PHOENIX -- Arizona Gov. Jan Brewer announced Monday she will ask the U.S. Supreme Court to overturn a ruling that put the most controversial parts of the state's immigration enforcement law on hold.
The planned appeal to the high court comes after Brewer lost an initial appeal April 11, when a three-judge panel of the 9th Circuit Court of Appeals refused to reverse a lower court's order that prevented key parts of the law from being enforced.
Attorney General Tom Horne said going directly to the Supreme Court and skipping a possible second appeal to the 9th Circuit will save time in resolving the case, while Brewer said she is confident "Arizona will prevail in its fight to protect its citizens."
The state must file the appeal by a July 11 deadline, the officials said. The Supreme Court has discretion on whether to hear the appeal on the lower court's order.
"It seems like this is a big enough national issue that it will ultimately be determined by the United States Supreme Court," Horne said.
In its April ruling, the 9th Circuit panel said federal officials are likely to prove the law is unconstitutional and succeed in their argument that Congress has given the federal government sole authority to enforce immigration laws.
Brewer's lawyers argued the federal government hasn't effectively enforced immigration law at the border and in Arizona's interior and that the state's intent in passing the law was to assist federal authorities as Congress has encouraged.
They also argued U.S. District Court Judge Susan Bolton erred by accepting speculation by the federal government that the law might burden legal immigrants and by concluding the federal government would likely prevail.
The U.S. Justice Department urged the appeals court to uphold the order that blocked enforcement of parts of the law.
The federal government argued the law intrudes on its exclusive authority to regulate immigration, disrupts relations between the United States and Mexico, hinders cooperation between state and federal officials, and burdens legal immigrants.
Less than a day before the law was to take effect in July, Bolton blocked key provisions from being enforced, including requirements that immigrants get and carry immigration registration papers and that police – in enforcing other laws – question the immigration status of those they suspect are in the country illegally. But Bolton let other parts take effect, such as a ban on obstructing traffic while seeking or offering day-labor services on streets.
The law was passed in April 2010 amid years of complaints that the federal government hasn't done enough to lessen the state's role as the nation's busiest illegal entry point.
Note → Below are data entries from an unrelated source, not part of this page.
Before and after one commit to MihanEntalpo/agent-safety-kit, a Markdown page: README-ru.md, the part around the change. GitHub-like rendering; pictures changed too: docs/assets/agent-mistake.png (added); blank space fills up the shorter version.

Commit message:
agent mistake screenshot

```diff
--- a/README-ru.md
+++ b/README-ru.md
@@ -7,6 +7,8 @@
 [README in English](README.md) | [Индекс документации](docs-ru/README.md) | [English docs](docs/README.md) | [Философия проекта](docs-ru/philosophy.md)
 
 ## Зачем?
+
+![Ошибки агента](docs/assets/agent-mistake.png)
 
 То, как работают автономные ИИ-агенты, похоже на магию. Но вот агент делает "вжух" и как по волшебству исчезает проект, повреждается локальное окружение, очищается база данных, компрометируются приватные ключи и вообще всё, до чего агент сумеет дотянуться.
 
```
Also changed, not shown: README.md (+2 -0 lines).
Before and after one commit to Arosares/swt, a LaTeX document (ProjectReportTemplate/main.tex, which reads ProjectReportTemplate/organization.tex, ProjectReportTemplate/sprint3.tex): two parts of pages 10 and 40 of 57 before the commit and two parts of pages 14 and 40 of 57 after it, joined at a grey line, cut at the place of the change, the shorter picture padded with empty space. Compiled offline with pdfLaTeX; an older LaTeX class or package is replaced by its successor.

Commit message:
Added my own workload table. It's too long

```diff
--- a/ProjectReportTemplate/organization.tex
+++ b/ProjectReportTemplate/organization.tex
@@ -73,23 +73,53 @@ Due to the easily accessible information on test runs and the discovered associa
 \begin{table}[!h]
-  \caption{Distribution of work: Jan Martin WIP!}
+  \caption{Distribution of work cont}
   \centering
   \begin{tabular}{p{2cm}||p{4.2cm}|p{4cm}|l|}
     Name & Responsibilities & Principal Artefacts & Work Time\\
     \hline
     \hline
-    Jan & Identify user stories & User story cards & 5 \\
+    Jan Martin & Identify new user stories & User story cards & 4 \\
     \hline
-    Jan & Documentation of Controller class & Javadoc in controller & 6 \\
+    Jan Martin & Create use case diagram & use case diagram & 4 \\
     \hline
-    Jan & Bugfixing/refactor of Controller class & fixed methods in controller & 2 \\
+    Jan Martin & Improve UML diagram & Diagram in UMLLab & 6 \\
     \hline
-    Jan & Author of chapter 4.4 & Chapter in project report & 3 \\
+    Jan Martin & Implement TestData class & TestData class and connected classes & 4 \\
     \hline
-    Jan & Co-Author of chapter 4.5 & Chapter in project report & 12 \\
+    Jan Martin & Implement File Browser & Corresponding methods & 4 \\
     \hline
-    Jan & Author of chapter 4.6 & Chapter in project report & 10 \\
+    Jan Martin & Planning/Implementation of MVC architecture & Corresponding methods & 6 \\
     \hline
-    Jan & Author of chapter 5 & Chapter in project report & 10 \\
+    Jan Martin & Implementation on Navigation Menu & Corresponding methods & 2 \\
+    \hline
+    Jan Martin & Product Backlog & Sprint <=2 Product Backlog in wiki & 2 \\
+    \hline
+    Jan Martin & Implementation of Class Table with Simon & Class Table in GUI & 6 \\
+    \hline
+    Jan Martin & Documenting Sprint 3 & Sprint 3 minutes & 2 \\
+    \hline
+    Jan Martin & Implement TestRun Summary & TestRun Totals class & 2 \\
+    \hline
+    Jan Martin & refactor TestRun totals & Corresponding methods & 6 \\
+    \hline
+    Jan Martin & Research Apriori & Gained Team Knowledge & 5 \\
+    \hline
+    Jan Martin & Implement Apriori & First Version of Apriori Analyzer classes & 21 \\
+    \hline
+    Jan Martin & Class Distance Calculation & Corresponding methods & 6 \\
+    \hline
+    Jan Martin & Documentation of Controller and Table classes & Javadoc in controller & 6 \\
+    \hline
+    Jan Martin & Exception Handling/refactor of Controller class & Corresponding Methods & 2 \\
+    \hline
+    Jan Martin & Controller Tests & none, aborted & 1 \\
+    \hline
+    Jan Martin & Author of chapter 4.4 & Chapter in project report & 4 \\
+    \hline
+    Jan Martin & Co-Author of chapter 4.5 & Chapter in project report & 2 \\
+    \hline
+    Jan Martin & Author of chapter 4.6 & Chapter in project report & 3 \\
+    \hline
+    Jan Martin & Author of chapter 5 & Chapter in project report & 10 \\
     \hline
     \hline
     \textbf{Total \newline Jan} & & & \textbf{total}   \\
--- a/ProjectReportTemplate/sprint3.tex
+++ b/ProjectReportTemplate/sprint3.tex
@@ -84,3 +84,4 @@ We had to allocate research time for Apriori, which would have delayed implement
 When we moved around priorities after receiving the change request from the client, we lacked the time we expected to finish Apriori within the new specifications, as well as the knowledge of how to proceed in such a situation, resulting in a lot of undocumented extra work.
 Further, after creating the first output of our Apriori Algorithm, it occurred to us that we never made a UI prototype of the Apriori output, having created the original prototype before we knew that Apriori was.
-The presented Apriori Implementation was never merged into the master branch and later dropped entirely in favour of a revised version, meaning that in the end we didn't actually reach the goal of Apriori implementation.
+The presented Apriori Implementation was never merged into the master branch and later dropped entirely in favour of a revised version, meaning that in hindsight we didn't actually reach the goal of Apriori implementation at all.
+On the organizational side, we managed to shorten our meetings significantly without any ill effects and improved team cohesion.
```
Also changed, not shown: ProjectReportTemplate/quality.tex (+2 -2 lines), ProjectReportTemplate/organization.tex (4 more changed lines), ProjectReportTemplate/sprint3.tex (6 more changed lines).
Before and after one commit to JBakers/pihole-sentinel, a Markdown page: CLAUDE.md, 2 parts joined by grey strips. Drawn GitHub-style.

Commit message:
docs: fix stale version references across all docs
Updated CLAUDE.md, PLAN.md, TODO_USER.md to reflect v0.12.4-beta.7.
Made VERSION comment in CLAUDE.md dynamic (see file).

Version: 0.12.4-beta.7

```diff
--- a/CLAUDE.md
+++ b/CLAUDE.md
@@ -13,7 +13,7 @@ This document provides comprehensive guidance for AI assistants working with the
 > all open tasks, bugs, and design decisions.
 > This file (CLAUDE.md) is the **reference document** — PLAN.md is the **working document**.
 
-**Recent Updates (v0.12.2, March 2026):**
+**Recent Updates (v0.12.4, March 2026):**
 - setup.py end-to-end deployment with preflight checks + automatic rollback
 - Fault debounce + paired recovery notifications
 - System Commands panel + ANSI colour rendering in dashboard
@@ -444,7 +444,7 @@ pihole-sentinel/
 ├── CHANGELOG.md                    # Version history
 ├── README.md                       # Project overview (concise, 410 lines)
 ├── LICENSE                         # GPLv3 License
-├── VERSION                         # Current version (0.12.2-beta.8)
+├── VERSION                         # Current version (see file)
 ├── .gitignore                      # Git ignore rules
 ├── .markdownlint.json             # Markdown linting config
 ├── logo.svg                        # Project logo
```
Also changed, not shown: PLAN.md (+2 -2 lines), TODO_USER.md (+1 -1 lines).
Its passage inspired protests and led to lawsuits seeking to overturn the law and a debate about whether the law would lead to racial profiling.
The Arizona law isn't the only one that has challenged federal primacy in immigration.
The U.S. Supreme Court is mulling arguments in an appeal by groups that are trying to overturn a 2007 Arizona law that prohibits employers from knowingly hiring illegal immigrants.
Civil rights groups have filed a lawsuit aimed at halting a new immigration law in Utah, saying it violates constitutional rights to due process and is too much like portions of Arizona's immigration law.
Associated Press reporter Jacques Billeaud contributed to this story.